WHAT IS NEEDED | Give the data again exactly as it appears, excluding any pictures.

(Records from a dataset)
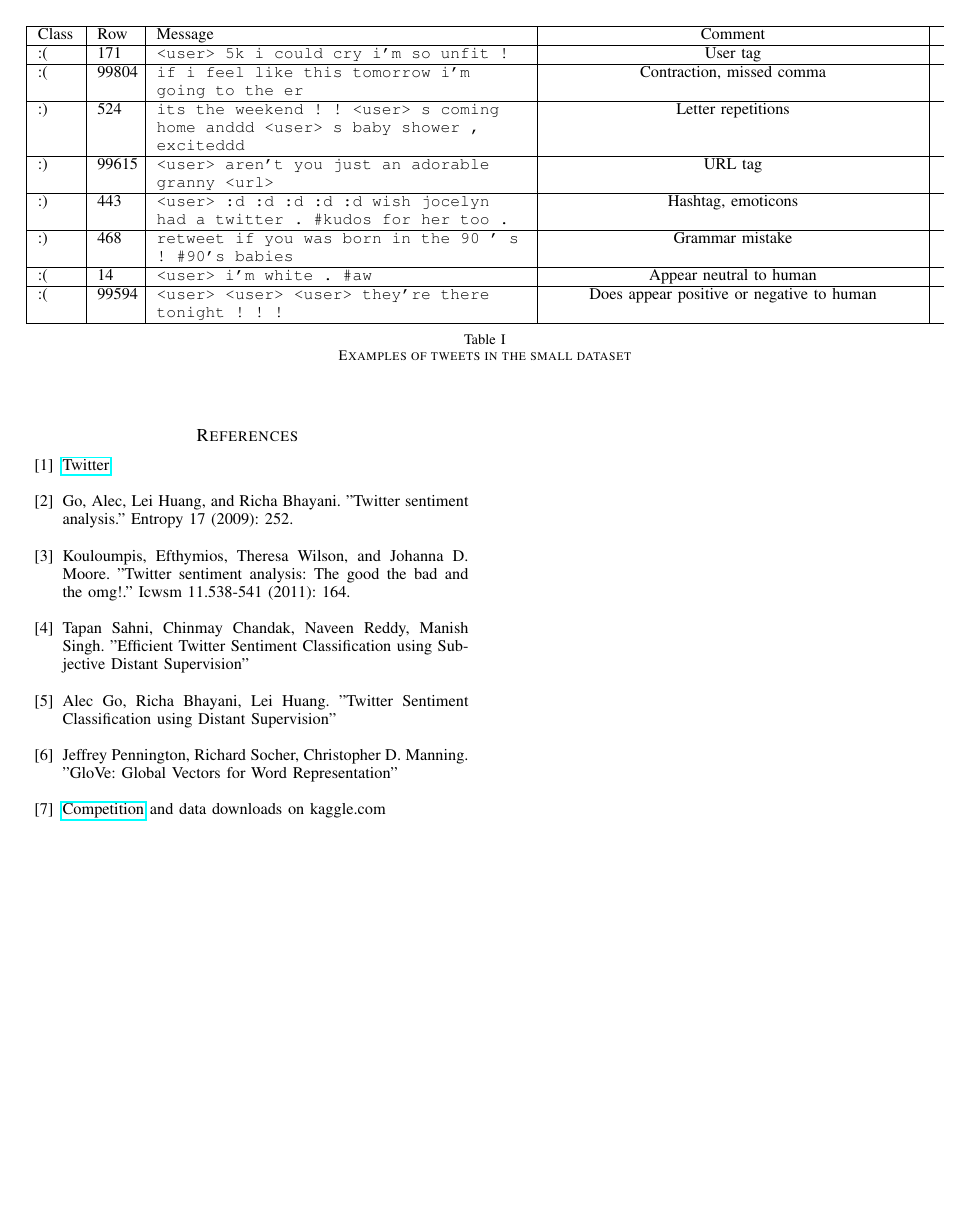
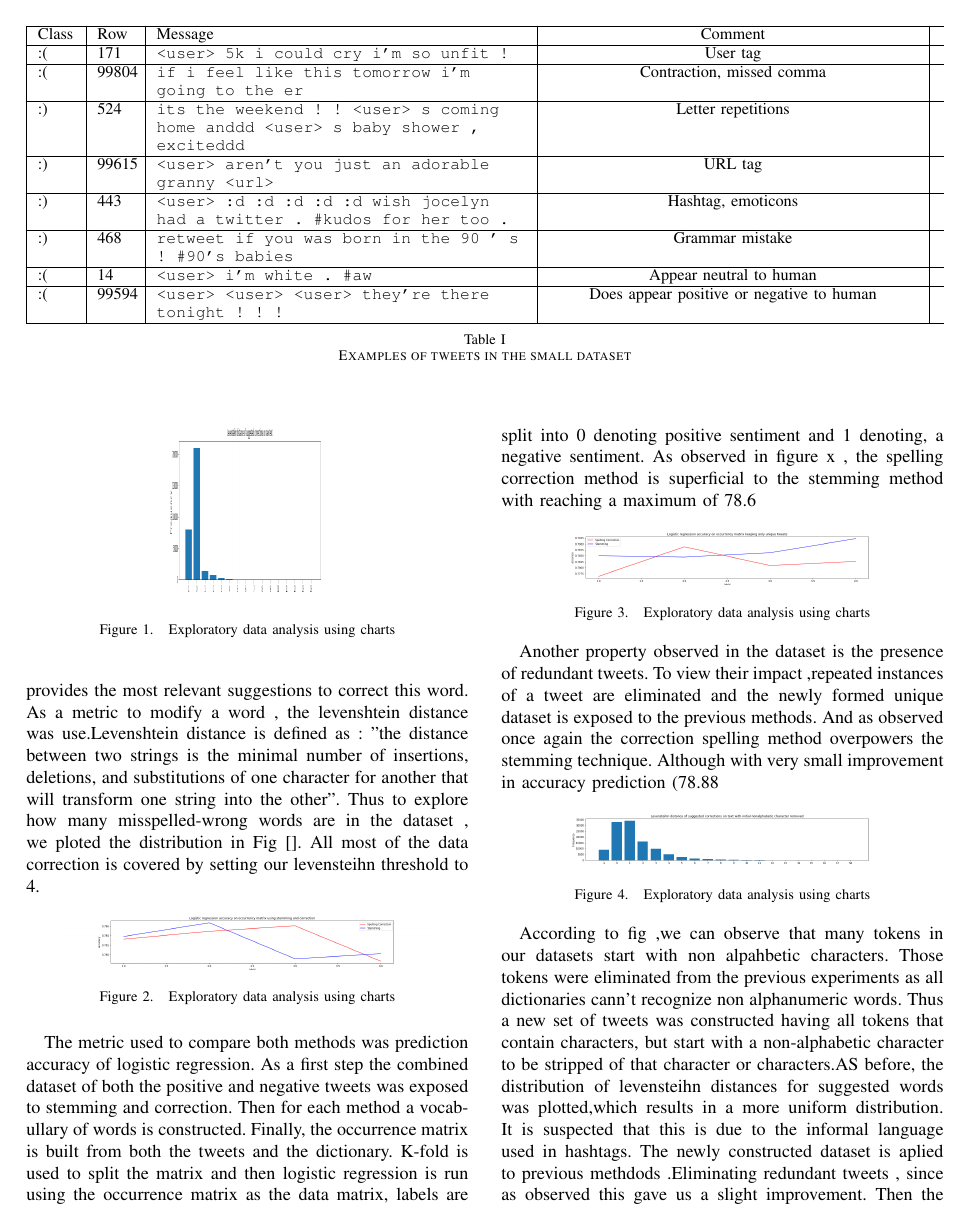
Before and after one commit to EPFLMachineLearningTeamYoor/Project02, a LaTeX paper (report/report.tex): page 2 of 2 before the commit and page 2 of 3 after it. Compiled offline with pdfLaTeX.

Commit message:
explanation of preprocessing pipeline , still need to add couple of plots

```diff
--- a/report/report.tex
+++ b/report/report.tex
@@ -77,0 +83,32 @@ First, data was preprocessed by ... {\bf Omar part}
+\begin{figure}[!htb]
+	\centering \includegraphics[height=100px,width=100px]{../plots/distributionA.png}
+	\caption{Exploratory data analysis using charts}
+	\label{fig:data}
+\end{figure}
+
+The second approach adopted is misspelling correction. The process goes as follows : a token in the tweet is proposed to an english dictionary, the dictionary responds by either indicating that the word is valid or not. This dictionary provides the most relevant suggestions to correct this word. As a metric to modify a word , the levenshtein distance was use.Levenshtein distance is defined as : "the distance between two strings is the minimal number of insertions, deletions, and substitutions of one character for another that will transform one string into the other". Thus to explore how many misspelled-wrong words are in the dataset , we ploted the distribution in Fig []. All most of the data correction is covered by setting our levensteihn threshold to 4.
+
+\begin{figure}[!htb]
+	\centering \includegraphics[width=200px]{../plots/raw.png}
+	\caption{Exploratory data analysis using charts}
+	\label{fig:data}
+\end{figure}
+
+The metric used to compare both methods was prediction accuracy of logistic regression. As a first step the combined dataset of both the positive and negative tweets was exposed to stemming and correction. Then for each method a vocabullary of words is constructed. Finally, the occurrence matrix is built from both the tweets and the dictionary. K-fold is used to split the matrix and then logistic regression is run using the occurrence matrix as the data matrix, labels are split into 0 denoting positive sentiment and 1 denoting, a negative sentiment.  As observed in figure x , the spelling correction method is superficial to the stemming method with reaching a maximum of 78.6 % prediction accuraccy.
+
+
+\begin{figure}[!htb]
+	\centering \includegraphics[width=200px]{../plots/redundant.png}
+	\caption{Exploratory data analysis using charts}
+	\label{fig:data}
+\end{figure}
+
+Another property observed in the dataset is the presence of redundant tweets. To view their impact ,repeated instances of a tweet are eliminated and the newly formed unique dataset is exposed to the previous methods. And as observed once again the correction spelling method overpowers the stemming technique. Although with very small improvement in accuracy prediction (78.88%).
+
+\begin{figure}[!htb]
+	\centering \includegraphics[width=200px]{../plots/distributionB.png}
+	\caption{Exploratory data analysis using charts}
+	\label{fig:data}
+\end{figure}
+
+According to fig ,we can observe that many tokens in our datasets start with non alpahbetic characters. Those tokens were eliminated from the previous experiments as all dictionaries cann't recognize non alphanumeric words. Thus  a new set of tweets was constructed having all tokens that contain characters, but start with a non-alphabetic character to be stripped of that character or characters.AS before, the distribution of levensteihn distances for suggested words was plotted,which results in a more uniform distribution. It is suspected that this is due to the informal language used in hashtags.
@@ -78,3 +118,8 @@ First, data was preprocessed by ... {\bf Omar part}
+	\label{fig:data}
+\end{figure}
+The newly constructed dataset is aplied to previous methdods .Eliminating redundant tweets , since as observed this gave us a slight improvement. Then the dataset is exposed it to stemming and misspelling correction. Accuracy prediction then improves to 0.802 , the best score ever reached.
+
+Now with the optimal model having intial nonalphabetic characters removed , redundant tweets eliminated and misspelling correction applied with levensteihn threshold set to 5.The dataset is tackled from a different angle,the effect of the frequency of which one token appears in the document is explored. Thus two approaches are considered : removing most frequent tokens that are common in both datasets and removing nonfrequent words from the vocabullary. The results of the first experiment came as a surpise.As suspected that common words would make it harder for the classifier to distinguish between a positive sentiment tweet and a negative one.A reasoning for that is a due to the limited number of characters provided to users to express themselves and thus most of the tweet gets distributed among tagging other users,using punctuation and stopwords to express feelings.Also eliminating non frequent tokens from our vocabullary has helped improving accuracy , as observed in fig.
 
 A several models were considered. First, the baseline was the GloVe \cite{glove} model, which is considers training embeddings on the co-occurence matrix. Unfortunately, the model did train quite slow on the dataset gave meaningless embeddings (closest words for a given word did not correspond to it in meaning). Therefore, it was not considered.
 
```
Also changed, not shown: plots/distributionA.png (added), plots/distributionB.png (added), plots/filtered_text.png (added), plots/raw.png (added), plots/redundant.png (added), report/report.tex (10 more changed lines).
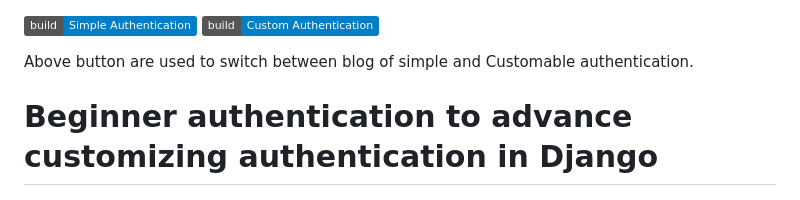
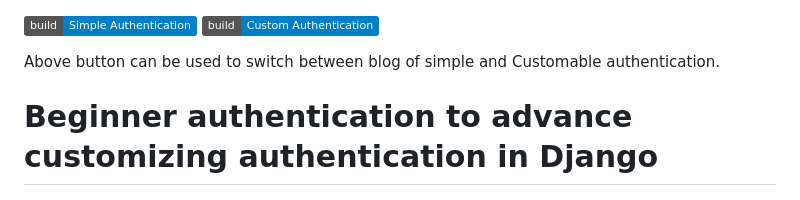
Before and after one commit to QuaackQuaack/Authentication-with-django, a Markdown page: README.md, the part around the change. GitHub-like rendering; badges without logos.

Commit message:
Fix: typos' '

```diff
--- a/README.md
+++ b/README.md
@@ -1,7 +1,7 @@
 [![simple](https://img.shields.io/badge/build-Simple%20Authentication-blue)](README.md)
 [![custom](https://img.shields.io/badge/build-Custom%20Authentication-blue)](README_custom.md)
 
-Above button are used to switch between blog of simple and Customable authentication.
+Above button can be used to switch between blog of simple and Customable authentication.
 # Beginner authentication to advance customizing authentication in Django
 
 ## In this blog
```
Also changed, not shown: README_custom.md (+1 -0 lines).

TASK RESULT |
Before and after one commit to EPFLMachineLearningTeamYoor/Project02, a LaTeX paper (report/report.tex): page 2 of 2 before the commit and page 2 of 3 after it. Compiled offline with pdfLaTeX.

Commit message:
explanation of preprocessing pipeline , still need to add couple of plots

```diff
--- a/report/report.tex
+++ b/report/report.tex
@@ -77,0 +83,32 @@ First, data was preprocessed by ... {\bf Omar part}
+\begin{figure}[!htb]
+	\centering \includegraphics[height=100px,width=100px]{../plots/distributionA.png}
+	\caption{Exploratory data analysis using charts}
+	\label{fig:data}
+\end{figure}
+
+The second approach adopted is misspelling correction. The process goes as follows : a token in the tweet is proposed to an english dictionary, the dictionary responds by either indicating that the word is valid or not. This dictionary provides the most relevant suggestions to correct this word. As a metric to modify a word , the levenshtein distance was use.Levenshtein distance is defined as : "the distance between two strings is the minimal number of insertions, deletions, and substitutions of one character for another that will transform one string into the other". Thus to explore how many misspelled-wrong words are in the dataset , we ploted the distribution in Fig []. All most of the data correction is covered by setting our levensteihn threshold to 4.
+
+\begin{figure}[!htb]
+	\centering \includegraphics[width=200px]{../plots/raw.png}
+	\caption{Exploratory data analysis using charts}
+	\label{fig:data}
+\end{figure}
+
+The metric used to compare both methods was prediction accuracy of logistic regression. As a first step the combined dataset of both the positive and negative tweets was exposed to stemming and correction. Then for each method a vocabullary of words is constructed. Finally, the occurrence matrix is built from both the tweets and the dictionary. K-fold is used to split the matrix and then logistic regression is run using the occurrence matrix as the data matrix, labels are split into 0 denoting positive sentiment and 1 denoting, a negative sentiment.  As observed in figure x , the spelling correction method is superficial to the stemming method with reaching a maximum of 78.6 % prediction accuraccy.
+
+
+\begin{figure}[!htb]
+	\centering \includegraphics[width=200px]{../plots/redundant.png}
+	\caption{Exploratory data analysis using charts}
+	\label{fig:data}
+\end{figure}
+
+Another property observed in the dataset is the presence of redundant tweets. To view their impact ,repeated instances of a tweet are eliminated and the newly formed unique dataset is exposed to the previous methods. And as observed once again the correction spelling method overpowers the stemming technique. Although with very small improvement in accuracy prediction (78.88%).
+
+\begin{figure}[!htb]
+	\centering \includegraphics[width=200px]{../plots/distributionB.png}
+	\caption{Exploratory data analysis using charts}
+	\label{fig:data}
+\end{figure}
+
+According to fig ,we can observe that many tokens in our datasets start with non alpahbetic characters. Those tokens were eliminated from the previous experiments as all dictionaries cann't recognize non alphanumeric words. Thus  a new set of tweets was constructed having all tokens that contain characters, but start with a non-alphabetic character to be stripped of that character or characters.AS before, the distribution of levensteihn distances for suggested words was plotted,which results in a more uniform distribution. It is suspected that this is due to the informal language used in hashtags.
@@ -78,3 +118,8 @@ First, data was preprocessed by ... {\bf Omar part}
+	\label{fig:data}
+\end{figure}
+The newly constructed dataset is aplied to previous methdods .Eliminating redundant tweets , since as observed this gave us a slight improvement. Then the dataset is exposed it to stemming and misspelling correction. Accuracy prediction then improves to 0.802 , the best score ever reached.
+
+Now with the optimal model having intial nonalphabetic characters removed , redundant tweets eliminated and misspelling correction applied with levensteihn threshold set to 5.The dataset is tackled from a different angle,the effect of the frequency of which one token appears in the document is explored. Thus two approaches are considered : removing most frequent tokens that are common in both datasets and removing nonfrequent words from the vocabullary. The results of the first experiment came as a surpise.As suspected that common words would make it harder for the classifier to distinguish between a positive sentiment tweet and a negative one.A reasoning for that is a due to the limited number of characters provided to users to express themselves and thus most of the tweet gets distributed among tagging other users,using punctuation and stopwords to express feelings.Also eliminating non frequent tokens from our vocabullary has helped improving accuracy , as observed in fig.
 
 A several models were considered. First, the baseline was the GloVe \cite{glove} model, which is considers training embeddings on the co-occurence matrix. Unfortunately, the model did train quite slow on the dataset gave meaningless embeddings (closest words for a given word did not correspond to it in meaning). Therefore, it was not considered.
 
```
Also changed, not shown: plots/distributionA.png (added), plots/distributionB.png (added), plots/filtered_text.png (added), plots/raw.png (added), plots/redundant.png (added), report/report.tex (10 more changed lines).
Before and after one commit to QuaackQuaack/Authentication-with-django, a Markdown page: README.md, the part around the change. GitHub-like rendering; badges without logos.

Commit message:
Fix: typos' '

```diff
--- a/README.md
+++ b/README.md
@@ -1,7 +1,7 @@
 [![simple](https://img.shields.io/badge/build-Simple%20Authentication-blue)](README.md)
 [![custom](https://img.shields.io/badge/build-Custom%20Authentication-blue)](README_custom.md)
 
-Above button are used to switch between blog of simple and Customable authentication.
+Above button can be used to switch between blog of simple and Customable authentication.
 # Beginner authentication to advance customizing authentication in Django
 
 ## In this blog
```
Also changed, not shown: README_custom.md (+1 -0 lines).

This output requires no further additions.